(Items listed in a dataset)

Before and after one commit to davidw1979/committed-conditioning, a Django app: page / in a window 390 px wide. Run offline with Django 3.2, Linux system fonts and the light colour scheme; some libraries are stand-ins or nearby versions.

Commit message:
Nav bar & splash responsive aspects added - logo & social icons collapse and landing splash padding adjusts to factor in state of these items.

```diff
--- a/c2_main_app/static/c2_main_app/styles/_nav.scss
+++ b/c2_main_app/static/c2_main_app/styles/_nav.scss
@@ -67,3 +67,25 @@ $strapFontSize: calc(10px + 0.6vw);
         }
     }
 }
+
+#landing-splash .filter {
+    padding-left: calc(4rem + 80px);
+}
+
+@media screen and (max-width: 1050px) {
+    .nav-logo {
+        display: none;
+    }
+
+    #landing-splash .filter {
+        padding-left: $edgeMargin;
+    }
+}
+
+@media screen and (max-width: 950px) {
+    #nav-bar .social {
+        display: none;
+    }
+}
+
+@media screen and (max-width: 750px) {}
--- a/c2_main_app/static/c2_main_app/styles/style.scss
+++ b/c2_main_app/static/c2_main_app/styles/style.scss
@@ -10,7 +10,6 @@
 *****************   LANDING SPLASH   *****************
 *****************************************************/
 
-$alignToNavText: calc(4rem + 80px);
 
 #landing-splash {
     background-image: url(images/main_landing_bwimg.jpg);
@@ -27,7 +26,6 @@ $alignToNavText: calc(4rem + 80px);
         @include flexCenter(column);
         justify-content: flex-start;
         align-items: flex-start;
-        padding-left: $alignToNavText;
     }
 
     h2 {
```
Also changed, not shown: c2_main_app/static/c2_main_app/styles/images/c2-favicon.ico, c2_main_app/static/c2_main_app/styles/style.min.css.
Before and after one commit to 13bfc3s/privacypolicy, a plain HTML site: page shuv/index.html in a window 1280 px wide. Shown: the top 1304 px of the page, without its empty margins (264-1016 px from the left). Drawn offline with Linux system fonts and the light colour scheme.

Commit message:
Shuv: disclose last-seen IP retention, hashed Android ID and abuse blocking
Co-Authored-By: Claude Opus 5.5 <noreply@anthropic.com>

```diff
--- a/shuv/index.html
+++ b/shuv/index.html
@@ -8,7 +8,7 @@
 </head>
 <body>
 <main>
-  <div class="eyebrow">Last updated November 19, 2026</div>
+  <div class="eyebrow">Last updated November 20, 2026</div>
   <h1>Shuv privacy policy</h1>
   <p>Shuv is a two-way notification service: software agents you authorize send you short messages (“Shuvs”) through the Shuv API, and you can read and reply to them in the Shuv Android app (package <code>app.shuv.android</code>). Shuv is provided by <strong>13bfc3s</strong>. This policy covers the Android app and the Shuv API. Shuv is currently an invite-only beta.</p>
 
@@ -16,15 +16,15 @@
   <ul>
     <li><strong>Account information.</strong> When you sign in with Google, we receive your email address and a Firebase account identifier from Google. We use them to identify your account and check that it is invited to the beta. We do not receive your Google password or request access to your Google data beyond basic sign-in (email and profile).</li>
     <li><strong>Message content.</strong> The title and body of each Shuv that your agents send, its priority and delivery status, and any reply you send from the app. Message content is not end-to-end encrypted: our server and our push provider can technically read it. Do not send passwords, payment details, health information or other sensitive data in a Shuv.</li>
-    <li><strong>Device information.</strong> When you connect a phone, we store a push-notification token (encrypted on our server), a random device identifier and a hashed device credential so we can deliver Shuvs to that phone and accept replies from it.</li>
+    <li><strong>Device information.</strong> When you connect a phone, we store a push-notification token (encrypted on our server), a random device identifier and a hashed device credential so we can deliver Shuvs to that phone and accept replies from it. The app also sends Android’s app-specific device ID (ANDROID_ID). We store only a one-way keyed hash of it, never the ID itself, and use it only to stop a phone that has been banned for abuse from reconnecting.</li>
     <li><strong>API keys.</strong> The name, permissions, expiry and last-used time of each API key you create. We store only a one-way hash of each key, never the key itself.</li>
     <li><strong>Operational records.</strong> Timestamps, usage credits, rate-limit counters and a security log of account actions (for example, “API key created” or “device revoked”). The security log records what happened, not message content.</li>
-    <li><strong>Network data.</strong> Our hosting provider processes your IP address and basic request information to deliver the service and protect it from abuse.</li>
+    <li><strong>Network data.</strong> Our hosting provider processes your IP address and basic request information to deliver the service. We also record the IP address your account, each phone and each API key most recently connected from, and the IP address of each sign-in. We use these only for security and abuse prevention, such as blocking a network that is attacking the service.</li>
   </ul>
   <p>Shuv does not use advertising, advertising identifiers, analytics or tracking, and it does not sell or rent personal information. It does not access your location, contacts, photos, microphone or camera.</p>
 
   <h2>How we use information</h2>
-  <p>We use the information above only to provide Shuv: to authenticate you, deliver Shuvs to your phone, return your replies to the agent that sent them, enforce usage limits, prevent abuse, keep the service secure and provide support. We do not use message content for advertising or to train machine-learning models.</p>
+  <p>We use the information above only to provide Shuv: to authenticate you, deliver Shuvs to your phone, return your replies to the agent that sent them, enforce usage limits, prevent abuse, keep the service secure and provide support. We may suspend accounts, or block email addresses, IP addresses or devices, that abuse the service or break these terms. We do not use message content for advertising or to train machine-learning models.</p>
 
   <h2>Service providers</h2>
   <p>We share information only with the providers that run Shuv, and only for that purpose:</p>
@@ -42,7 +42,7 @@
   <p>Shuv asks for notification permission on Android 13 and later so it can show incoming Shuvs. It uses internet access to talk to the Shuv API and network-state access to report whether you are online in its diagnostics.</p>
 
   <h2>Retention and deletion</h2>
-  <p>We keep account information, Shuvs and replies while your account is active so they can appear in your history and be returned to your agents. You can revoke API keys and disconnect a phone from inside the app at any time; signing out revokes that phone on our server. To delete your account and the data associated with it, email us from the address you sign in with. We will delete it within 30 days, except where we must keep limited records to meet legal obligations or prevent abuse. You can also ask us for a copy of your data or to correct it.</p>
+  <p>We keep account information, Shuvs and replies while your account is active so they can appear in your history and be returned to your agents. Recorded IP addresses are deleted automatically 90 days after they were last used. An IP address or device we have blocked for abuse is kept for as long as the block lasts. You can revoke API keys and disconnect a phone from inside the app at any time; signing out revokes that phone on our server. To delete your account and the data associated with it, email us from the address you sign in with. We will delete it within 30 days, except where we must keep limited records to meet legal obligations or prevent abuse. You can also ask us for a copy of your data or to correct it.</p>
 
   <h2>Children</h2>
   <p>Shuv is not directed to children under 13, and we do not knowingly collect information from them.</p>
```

(What you have to do)
Beginning with the first line and ending with the last, restate the data word for word.

(Solution to the exercise)
Before and after one commit to davidw1979/committed-conditioning, a Django app: page / in a window 390 px wide. Run offline with Django 3.2, Linux system fonts and the light colour scheme; some libraries are stand-ins or nearby versions.

Commit message:
Nav bar & splash responsive aspects added - logo & social icons collapse and landing splash padding adjusts to factor in state of these items.

```diff
--- a/c2_main_app/static/c2_main_app/styles/_nav.scss
+++ b/c2_main_app/static/c2_main_app/styles/_nav.scss
@@ -67,3 +67,25 @@ $strapFontSize: calc(10px + 0.6vw);
         }
     }
 }
+
+#landing-splash .filter {
+    padding-left: calc(4rem + 80px);
+}
+
+@media screen and (max-width: 1050px) {
+    .nav-logo {
+        display: none;
+    }
+
+    #landing-splash .filter {
+        padding-left: $edgeMargin;
+    }
+}
+
+@media screen and (max-width: 950px) {
+    #nav-bar .social {
+        display: none;
+    }
+}
+
+@media screen and (max-width: 750px) {}
--- a/c2_main_app/static/c2_main_app/styles/style.scss
+++ b/c2_main_app/static/c2_main_app/styles/style.scss
@@ -10,7 +10,6 @@
 *****************   LANDING SPLASH   *****************
 *****************************************************/
 
-$alignToNavText: calc(4rem + 80px);
 
 #landing-splash {
     background-image: url(images/main_landing_bwimg.jpg);
@@ -27,7 +26,6 @@ $alignToNavText: calc(4rem + 80px);
         @include flexCenter(column);
         justify-content: flex-start;
         align-items: flex-start;
-        padding-left: $alignToNavText;
     }
 
     h2 {
```
Also changed, not shown: c2_main_app/static/c2_main_app/styles/images/c2-favicon.ico, c2_main_app/static/c2_main_app/styles/style.min.css.
Before and after one commit to 13bfc3s/privacypolicy, a plain HTML site: page shuv/index.html in a window 1280 px wide. Shown: the top 1304 px of the page, without its empty margins (264-1016 px from the left). Drawn offline with Linux system fonts and the light colour scheme.

Commit message:
Shuv: disclose last-seen IP retention, hashed Android ID and abuse blocking
Co-Authored-By: Claude Opus 5.5 <noreply@anthropic.com>

```diff
--- a/shuv/index.html
+++ b/shuv/index.html
@@ -8,7 +8,7 @@
 </head>
 <body>
 <main>
-  <div class="eyebrow">Last updated November 19, 2026</div>
+  <div class="eyebrow">Last updated November 20, 2026</div>
   <h1>Shuv privacy policy</h1>
   <p>Shuv is a two-way notification service: software agents you authorize send you short messages (“Shuvs”) through the Shuv API, and you can read and reply to them in the Shuv Android app (package <code>app.shuv.android</code>). Shuv is provided by <strong>13bfc3s</strong>. This policy covers the Android app and the Shuv API. Shuv is currently an invite-only beta.</p>
 
@@ -16,15 +16,15 @@
   <ul>
     <li><strong>Account information.</strong> When you sign in with Google, we receive your email address and a Firebase account identifier from Google. We use them to identify your account and check that it is invited to the beta. We do not receive your Google password or request access to your Google data beyond basic sign-in (email and profile).</li>
     <li><strong>Message content.</strong> The title and body of each Shuv that your agents send, its priority and delivery status, and any reply you send from the app. Message content is not end-to-end encrypted: our server and our push provider can technically read it. Do not send passwords, payment details, health information or other sensitive data in a Shuv.</li>
-    <li><strong>Device information.</strong> When you connect a phone, we store a push-notification token (encrypted on our server), a random device identifier and a hashed device credential so we can deliver Shuvs to that phone and accept replies from it.</li>
+    <li><strong>Device information.</strong> When you connect a phone, we store a push-notification token (encrypted on our server), a random device identifier and a hashed device credential so we can deliver Shuvs to that phone and accept replies from it. The app also sends Android’s app-specific device ID (ANDROID_ID). We store only a one-way keyed hash of it, never the ID itself, and use it only to stop a phone that has been banned for abuse from reconnecting.</li>
     <li><strong>API keys.</strong> The name, permissions, expiry and last-used time of each API key you create. We store only a one-way hash of each key, never the key itself.</li>
     <li><strong>Operational records.</strong> Timestamps, usage credits, rate-limit counters and a security log of account actions (for example, “API key created” or “device revoked”). The security log records what happened, not message content.</li>
-    <li><strong>Network data.</strong> Our hosting provider processes your IP address and basic request information to deliver the service and protect it from abuse.</li>
+    <li><strong>Network data.</strong> Our hosting provider processes your IP address and basic request information to deliver the service. We also record the IP address your account, each phone and each API key most recently connected from, and the IP address of each sign-in. We use these only for security and abuse prevention, such as blocking a network that is attacking the service.</li>
   </ul>
   <p>Shuv does not use advertising, advertising identifiers, analytics or tracking, and it does not sell or rent personal information. It does not access your location, contacts, photos, microphone or camera.</p>
 
   <h2>How we use information</h2>
-  <p>We use the information above only to provide Shuv: to authenticate you, deliver Shuvs to your phone, return your replies to the agent that sent them, enforce usage limits, prevent abuse, keep the service secure and provide support. We do not use message content for advertising or to train machine-learning models.</p>
+  <p>We use the information above only to provide Shuv: to authenticate you, deliver Shuvs to your phone, return your replies to the agent that sent them, enforce usage limits, prevent abuse, keep the service secure and provide support. We may suspend accounts, or block email addresses, IP addresses or devices, that abuse the service or break these terms. We do not use message content for advertising or to train machine-learning models.</p>
 
   <h2>Service providers</h2>
   <p>We share information only with the providers that run Shuv, and only for that purpose:</p>
@@ -42,7 +42,7 @@
   <p>Shuv asks for notification permission on Android 13 and later so it can show incoming Shuvs. It uses internet access to talk to the Shuv API and network-state access to report whether you are online in its diagnostics.</p>
 
   <h2>Retention and deletion</h2>
-  <p>We keep account information, Shuvs and replies while your account is active so they can appear in your history and be returned to your agents. You can revoke API keys and disconnect a phone from inside the app at any time; signing out revokes that phone on our server. To delete your account and the data associated with it, email us from the address you sign in with. We will delete it within 30 days, except where we must keep limited records to meet legal obligations or prevent abuse. You can also ask us for a copy of your data or to correct it.</p>
+  <p>We keep account information, Shuvs and replies while your account is active so they can appear in your history and be returned to your agents. Recorded IP addresses are deleted automatically 90 days after they were last used. An IP address or device we have blocked for abuse is kept for as long as the block lasts. You can revoke API keys and disconnect a phone from inside the app at any time; signing out revokes that phone on our server. To delete your account and the data associated with it, email us from the address you sign in with. We will delete it within 30 days, except where we must keep limited records to meet legal obligations or prevent abuse. You can also ask us for a copy of your data or to correct it.</p>
 
   <h2>Children</h2>
   <p>Shuv is not directed to children under 13, and we do not knowingly collect information from them.</p>
```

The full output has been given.